1. Percentage of men with complete information to determine disease status

  • Rationale: The higher the proportion of patients diagnosed with prostate cancer who have complete information for clinical staging (low-risk, intermediate-risk, locally advanced and advanced), the more reliable the findings of the audit will be. NCRAS manages the data flows that constitute the audit data set including Cancer Outcomes & Services Dataset (COS-D), National Radiotherapy Dataset (RTDS) and Hospital Episode Statistics (HES).
  • Guideline/mapping: The NHS standard contracts for acute hospital, mental health, community and ambulance services set a requirement that provider organisations shall participate in appropriate national clinical audits that are part of the National Clinical Audit and Patient Outcome Programme (NCAPOP)
  • Graph/relative performance: Providers should aim for 100%. The national average figure is provided. This metric is published at the level of specialist MDT.
  • Quality improvement prompt question: If the figure is low this should prompt questions about data collection and engagement with the audit data flows, the COS-D flow in particular as it is used to create this metric.

2. Percentage of patients who had an emergency readmission within 90 days of radical prostatectomy

  • Rationale: Unplanned readmission after surgery is an unpleasant experience for patients and may reflect delayed presentation of post-operative complications, over-expedient discharge policies and/or deficiencies in community care capacity. This metric is risk adjusted for age and comorbidities.
  • Guideline/mapping: There is no national guideline related to readmission after radical prostatectomy.
  • Graph/relative performance: Risk-adjusted funnel-plot cross-section; this shows the position of the Trust relative to 99.8% control limits. The grey zone means that the hospital’s performance is not significantly different to the national average. Outside the grey zone means the unit is an outlier and there is statistical evidence the performance is different to the national average.
  • Quality improvement prompt question: If the unit is a negative outlier this should prompt questions about what steps the Trust can take to reduce unplanned readmissions after radical prostatectomy.

3. Percentage of patients experiencing a severe urinary complication requiring intervention following radical prostatectomy

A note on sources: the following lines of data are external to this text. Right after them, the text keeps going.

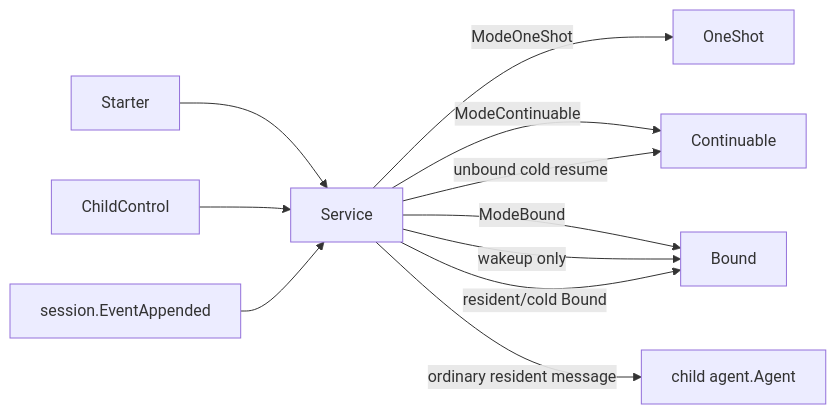
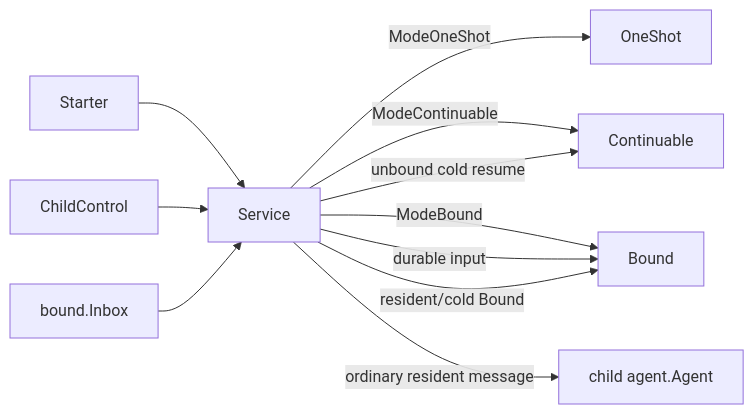
Before and after one commit to gorenx/goren: the diagram in subagent/internal/subagents/README.zh-CN.md, drawn with Mermaid. The commit also changed other lines of this file and 9 other files, not shown here.

Commit message:
docs(bound): document inbox and turn relay ownership

````diff
--- a/subagent/internal/subagents/README.zh-CN.md
+++ b/subagent/internal/subagents/README.zh-CN.md
@@ -5,13 +5,13 @@
 ```mermaid
 flowchart LR
     Starter --> Service
     ChildControl --> Service
     Service -->|ModeOneShot| OneShot
     Service -->|ModeContinuable| Continuable
     Service -->|ModeBound| Bound
-    SessionEvent[session.EventAppended] --> Service
-    Service -->|wakeup only| Bound
+    Inbox[bound.Inbox] --> Service
+    Service -->|durable input| Bound
     Service -->|ordinary resident message| ChildAgent[child agent.Agent]
     Service -->|resident/cold Bound| Bound
     Service -->|unbound cold resume| Continuable
 ```
````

  • Rationale: Reflects the occurrence of treatment-related complications comparable to grade 3 toxicity according to the NCI Common Toxicity Criteria for Adverse Events Scoring system (i.e. requiring hospital admission or procedural intervention) up to two years after radical prostatectomy. High complication rates will impact negatively on patient experience and the quality of clinical care. This metric is risk adjusted for age and comorbidities.
  • Guideline/mapping: There is no national guideline relating to the development of severe urinary complications following radical prostatectomy.
  • Graph/relative performance: Risk-adjusted funnel-plot cross-section; this shows the position of the Trust relative to 99.8% control limits. The grey zone means that the hospital’s performance is not significantly different to the national average. Outside the grey zone means the unit is an outlier and there is statistical evidence the performance is different to the national average.
  • Quality improvement prompt question: If the unit is a negative outlier this should prompt questions about what steps the Trust can take to reduce complication rates following radical prostatectomy operations.

4. Percentage of patients experiencing a severe gastrointestinal complication requiring an intervention following external beam radiotherapy

  • Rationale: reflects the occurrence of treatment-related complications comparable to grade 3 toxicity according to the NCI Common Toxicity Criteria for Adverse Events Scoring system (i.e. requiring hospital admission or procedural intervention) up to two years after external beam radiotherapy. High complication rates will impact negatively on patient experience and the quality of clinical care. This metric is risk adjusted for age and comorbidities.
  • Guideline/mapping: There is no national guideline relating to the development of severe GI complications following radiotherapy.
  • Graph/relative performance: Risk-adjusted funnel-plot cross-section; this shows the position of the Trust relative to 99.8% control limits. The grey zone means that the hospital’s performance is not significantly different to the national average. Outside the grey zone means the unit is an outlier and there is statistical evidence the performance is different to the national average.
  • Quality improvement prompt question: If the unit is a negative outlier this should prompt questions about what steps the Trust can take to reduce complication rates following radiotherapy.